I have made the right decision, and my future is now mine to shape how I like.
Chocolate Peanut Butter Cheesecake
Adapted from Smitten Kitchen
Serves… a lot (2 for a week, or at least 12)
Note: I prepared the recipe as written here, and it was incredible. But, if I were to make it again, I would probably cut out the chocolate ganache topping. It was difficult to cut (shattering with each slice), and the cake already has so much chocolate in the crust and fudge layers that the ganache kind of just gilds the lily. But, if lily-gilding is your thing, go for it!
Note #2: I made my cheesecake in a 9-inch round cakepan. If you have a springform pan, I would recommend using that instead.
Note #3: You can bake this cake in a water bath, which promotes even cooking, though I found my cake to bake fine without this extra step.
9 oz (255 g) chocolate wafers (I used Oreo sides)
6 oz (170 g) bittersweet or semisweet chocolate, coarsely chopped
½ cup (95 g) packed dark brown sugar
7 tbsp (100 g) unsalted butter, melted
1 cup (235 ml) heavy whipping cream
13 oz (370 g) bittersweet or semisweet chocolate, coarsely chopped
2 8-oz packages (455 g) cream cheese, at room temperature
1 ¼ cups (320 g) smooth peanut butter
1 cup (200 g) granulated sugar
¾ cups (180 g) sour cream
3 large eggs
2 tsp (10 ml) vanilla extract
1/3 cup (80 ml) heavy whipping cream
4 ½ oz (130 g) bittersweet or semisweet chocolate, chopped
Make the chocolate crust: In a food processor, blend cookies, chopped chocolate, and brown sugar together until finely ground. (You can do this by hand by bashing up the cookies in a paper bag and mixing them with the chocolate, very finely chopped, and the brown sugar.) Drizzle in melted butter and process until crumbs begin to stick together, scraping down the bowl as necessary. Transfer crumbs to a greased 9-inch cakepan. Evenly distribute crumbs along the bottom and sides (within ½ inch from the top) of the pan. (I find that keeping my fingers wet helps a lot here.) Chill the crust while making fudge layer.
Make fudge layer: Bring cream to a simmer in a large saucepan. Remove from heat, and whisk in the chocolate. Continue to whisk until chocolate is melted and mixture is smooth. Pour over the chocolate crust and spread in an even layer. Freeze until fudge is firm, about 30 minutes.
Preheat oven to 350°.
Make cheesecake layer: Using electric mixer, beat cream cheese, peanut butter, and sugar in a large bowl until well-blended and fluffy. Beat in sour cream; then the eggs, one at a time; and the vanilla. Mix until smooth. Pour over the now-chilled fudge layer.

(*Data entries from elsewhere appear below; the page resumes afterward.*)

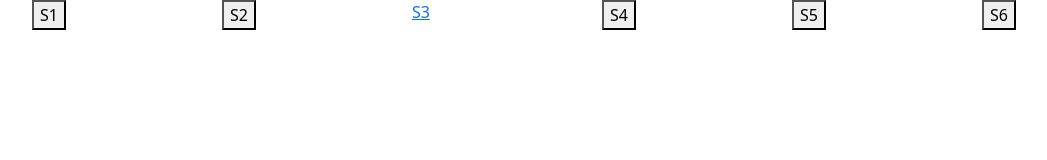
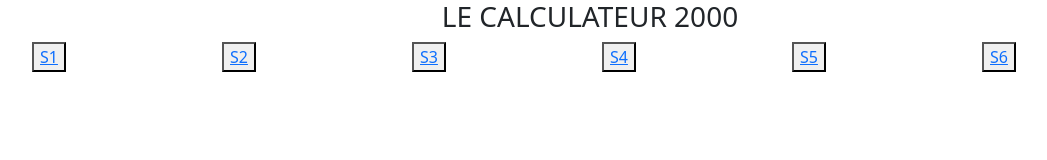
Before and after one commit to Politau/Projet_calculateur, a plain HTML site: page index.html in a window 1280 px wide. Shown: the whole page, without its empty margins (50-1097 px from the left). Drawn offline with nearby package versions, Linux system fonts and the light colour scheme.

Commit message:
modif index.html ajout annexe

```diff
--- a/index.html
+++ b/index.html
@@ -5,27 +5,43 @@
     <title>Calculateur</title>
     <link href="https://cdn.jsdelivr.net/npm/bootstrap@5.3.2/dist/css/bootstrap.min.css" rel="stylesheet"
           integrity="sha384-T3c6CoIi6uLrA9TneNEoa7RxnatzjcDSCmG1MXxSR1GAsXEV/Dwwykc2MPK8M2HN" crossorigin="anonymous">
+    <link href="css/style.css" rel="stylesheet">
 </head>
 <body>
 <div class="container">
+    <div class="modal-title text-center">
+        <h3>LE CALCULATEUR 2000</h3>
+    </div>
     <div class="row align-content-center">
         <div class="col-2">
-            <button>S1</button>
+            <button>
+            <a href="semestre/semestre1.html">S1</a>
+            </button>
         </div>
         <div class="col-2">
-            <button>S2</button>
+            <button>
+                <a href="semestre/semestre2.html">S2</a>
+            </button>
         </div>
         <div class="col-2">
-            <a href="semestre/semestre3.html">S3</a>
+           <button>
+               <a href="semestre/semestre3.html">S3</a>
+           </button>
         </div>
         <div class="col-2">
-            <button>S4</button>
+            <button>
+                <a href="semestre/semestre4.html">S4</a>
+            </button>
         </div>
         <div class="col-2">
-            <button>S5</button>
+            <button>
+                <a href="semestre/semestre5.html">S5</a>
+            </button>
         </div>
         <div class="col-2">
-            <button>S6</button>
+            <button>
+                <a href="semestre/semestre6.html">S6</a>
+            </button>
         </div>
     </div>
 </div>
```
Also changed, not shown: css/style.css (added), 1 other file.
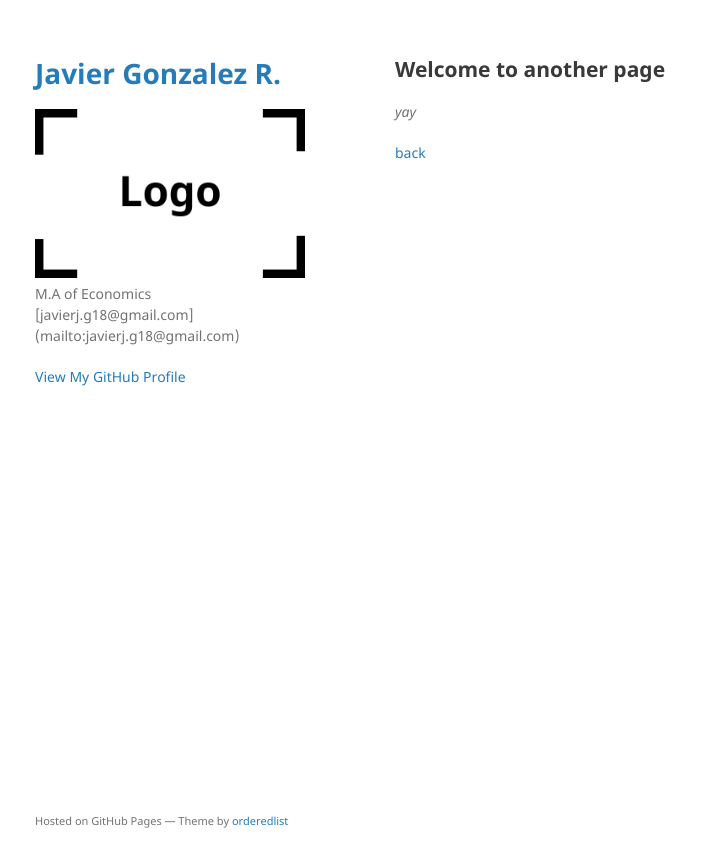
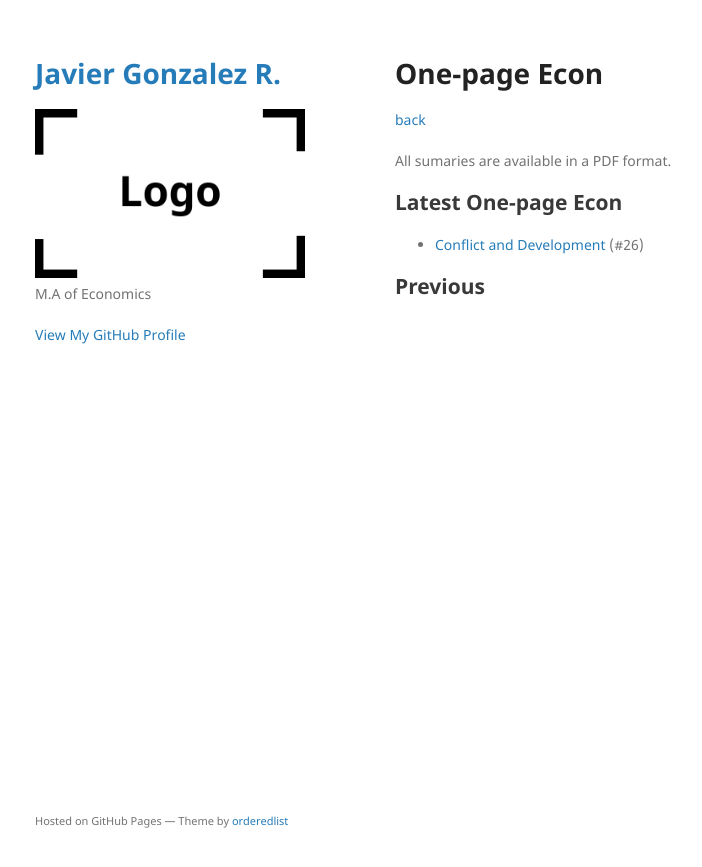
Before and after one commit to jjgecon/jjgecon.github.io, a Jekyll site: the page built from one-pageecon.md, in a window 1280 px wide. Shown: the top 867 px of the page, without its empty margins (175-877 px from the left). Built offline with Jekyll 4.4.1, drawn with Linux system fonts in a browser that asks for light colours; our own code applies the rules of GitHub Pages for plain Markdown files.

Commit message:
Signed-off-by: jjgecon <javierj.g18@gmail.com>

```diff
--- a/_config.yml
+++ b/_config.yml
@@ -1,6 +1,6 @@
 title: Javier Gonzalez R.
 logo: /assets/img/logo.png
-description: M.A of Economics [javierj.g18@gmail.com](mailto:javierj.g18@gmail.com)
+description: M.A of Economics
 show_downloads: false
 google_analytics:
 theme: jekyll-theme-minimal
--- a/one-pageecon.md
+++ b/one-pageecon.md
@@ -2,8 +2,14 @@
 layout: default
 ---
 
-## Welcome to another page
-
-_yay_
+# One-page Econ
 
 [back](./)
+
+All sumaries are available in a PDF format.
+
+## Latest One-page Econ
+
+- [Conflict and Development](https://jjgecon.github.io/assets/files/Conflict%20and%20Development%20(Ray%202017).pdf) (#26)
+
+## Previous
```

Bake: Bake in the middle rack of the over for 75 to 90 minutes. When done, the outer edges of the cheesecake will feel firm and dry to the touch. The center of the cheesecake (about the innermost 2 inches) will still be quite wobbly. Transfer cheesecake to a rack to cool slightly, the place in the fridge to set for at least 3 hours.
Make ganache topping: Bring cream to a simmer in a small saucepan. Off the heat, whisk in the chocolate. Pour onto chilled cheesecake and spread to the edges. Return cheesecake to the fridge for the ganache to set, about 30 minutes.
*To write on cake: Mix 1/3 cup smooth peanut butter with 1 tbsp softened unsalted butter and ¼ cup powdered sugar. Beat until fluffy. Transfer to a bag to pipe onto cake. I used a sandwich bag, rather than a piping bag, which is why my lettering looks so… homemade.